⟨

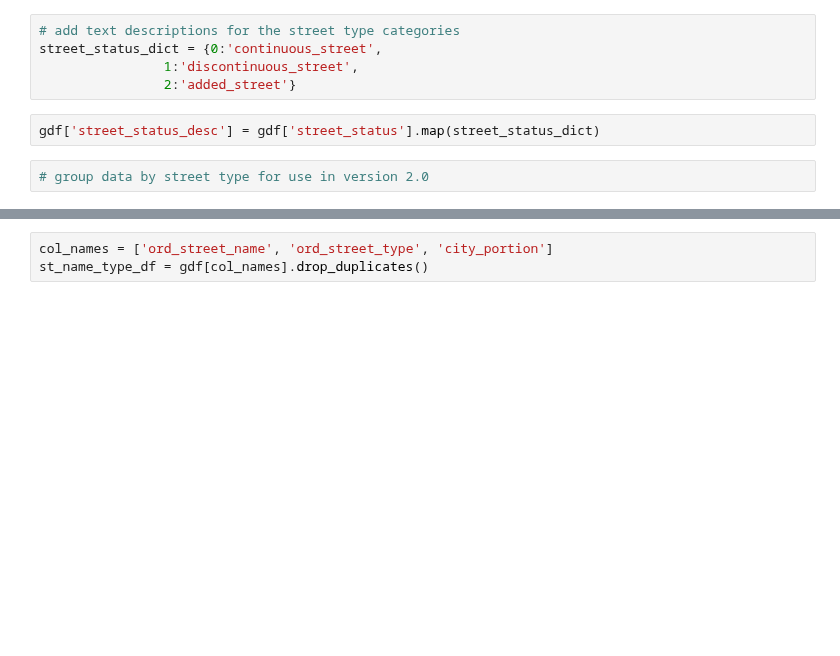
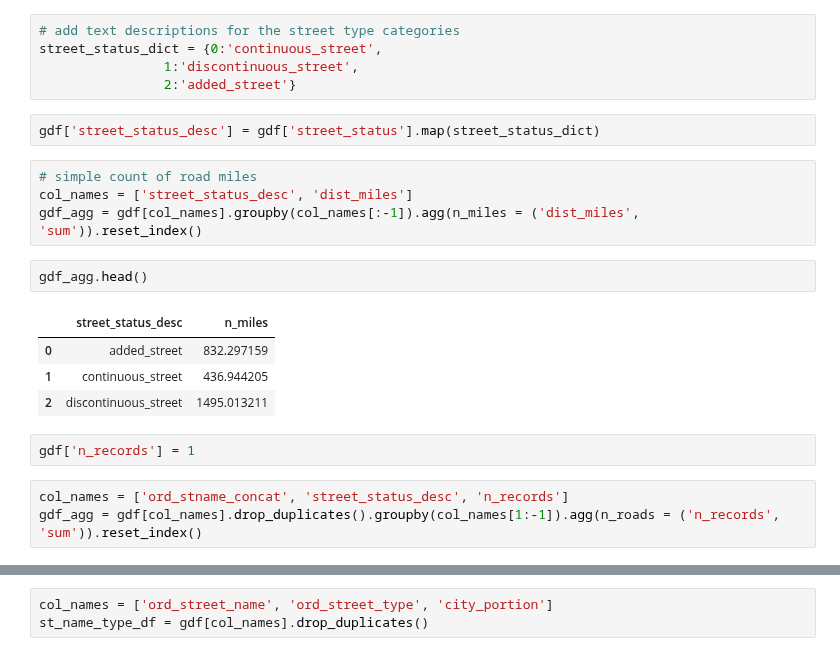
Before and after one commit to mike-babb/seattle_streets, a Jupyter notebook: code/step_04_prepare_graphs_and_stats.ipynb, the cells around one changed output, grey strips where cells are left out. Saved outputs shown, nothing was run; the diff lists cells and outputs as text; blank space fills up the shorter version.

```diff
--- a/code/step_04_prepare_graphs_and_stats.ipynb
+++ b/code/step_04_prepare_graphs_and_stats.ipynb
@@ -44,5 +44,19 @@ street_status_dict = {0:'continuous_street',
                 2:'added_street'}
 # %%
 gdf['street_status_desc'] = gdf['street_status'].map(street_status_dict)
-# %%
-# group data by street type for use in version 2.0
+# %%
+# simple count of road miles
+col_names = ['street_status_desc', 'dist_miles']
+gdf_agg = gdf[col_names].groupby(col_names[:-1]).agg(n_miles = ('dist_miles', 'sum')).reset_index()
+# %%
+gdf_agg.head()
+# %% [output]
+|  | street_status_desc | n_miles |
+| 0 | added_street | 832.297159 |
+| 1 | continuous_street | 436.944205 |
+| 2 | discontinuous_street | 1495.013211 |
+# %%
+gdf['n_records'] = 1
+# %%
+col_names = ['ord_stname_concat', 'street_status_desc', 'n_records']
+gdf_agg = gdf[col_names].drop_duplicates().groupby(col_names[1:-1]).agg(n_roads = ('n_records', 'sum')).reset_index()
```
Also changed, not shown: parts of 7 cells of this notebook, 22 other files.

⟩

**WHAT THE EXERCISE ASKS:** Omit the pictures, then give all the lines above again exactly.

**ANSWER:**
Before and after one commit to mike-babb/seattle_streets, a Jupyter notebook: code/step_04_prepare_graphs_and_stats.ipynb, the cells around one changed output, grey strips where cells are left out. Saved outputs shown, nothing was run; the diff lists cells and outputs as text; blank space fills up the shorter version.

```diff
--- a/code/step_04_prepare_graphs_and_stats.ipynb
+++ b/code/step_04_prepare_graphs_and_stats.ipynb
@@ -44,5 +44,19 @@ street_status_dict = {0:'continuous_street',
                 2:'added_street'}
 # %%
 gdf['street_status_desc'] = gdf['street_status'].map(street_status_dict)
-# %%
-# group data by street type for use in version 2.0
+# %%
+# simple count of road miles
+col_names = ['street_status_desc', 'dist_miles']
+gdf_agg = gdf[col_names].groupby(col_names[:-1]).agg(n_miles = ('dist_miles', 'sum')).reset_index()
+# %%
+gdf_agg.head()
+# %% [output]
+|  | street_status_desc | n_miles |
+| 0 | added_street | 832.297159 |
+| 1 | continuous_street | 436.944205 |
+| 2 | discontinuous_street | 1495.013211 |
+# %%
+gdf['n_records'] = 1
+# %%
+col_names = ['ord_stname_concat', 'street_status_desc', 'n_records']
+gdf_agg = gdf[col_names].drop_duplicates().groupby(col_names[1:-1]).agg(n_roads = ('n_records', 'sum')).reset_index()
```
Also changed, not shown: parts of 7 cells of this notebook, 22 other files.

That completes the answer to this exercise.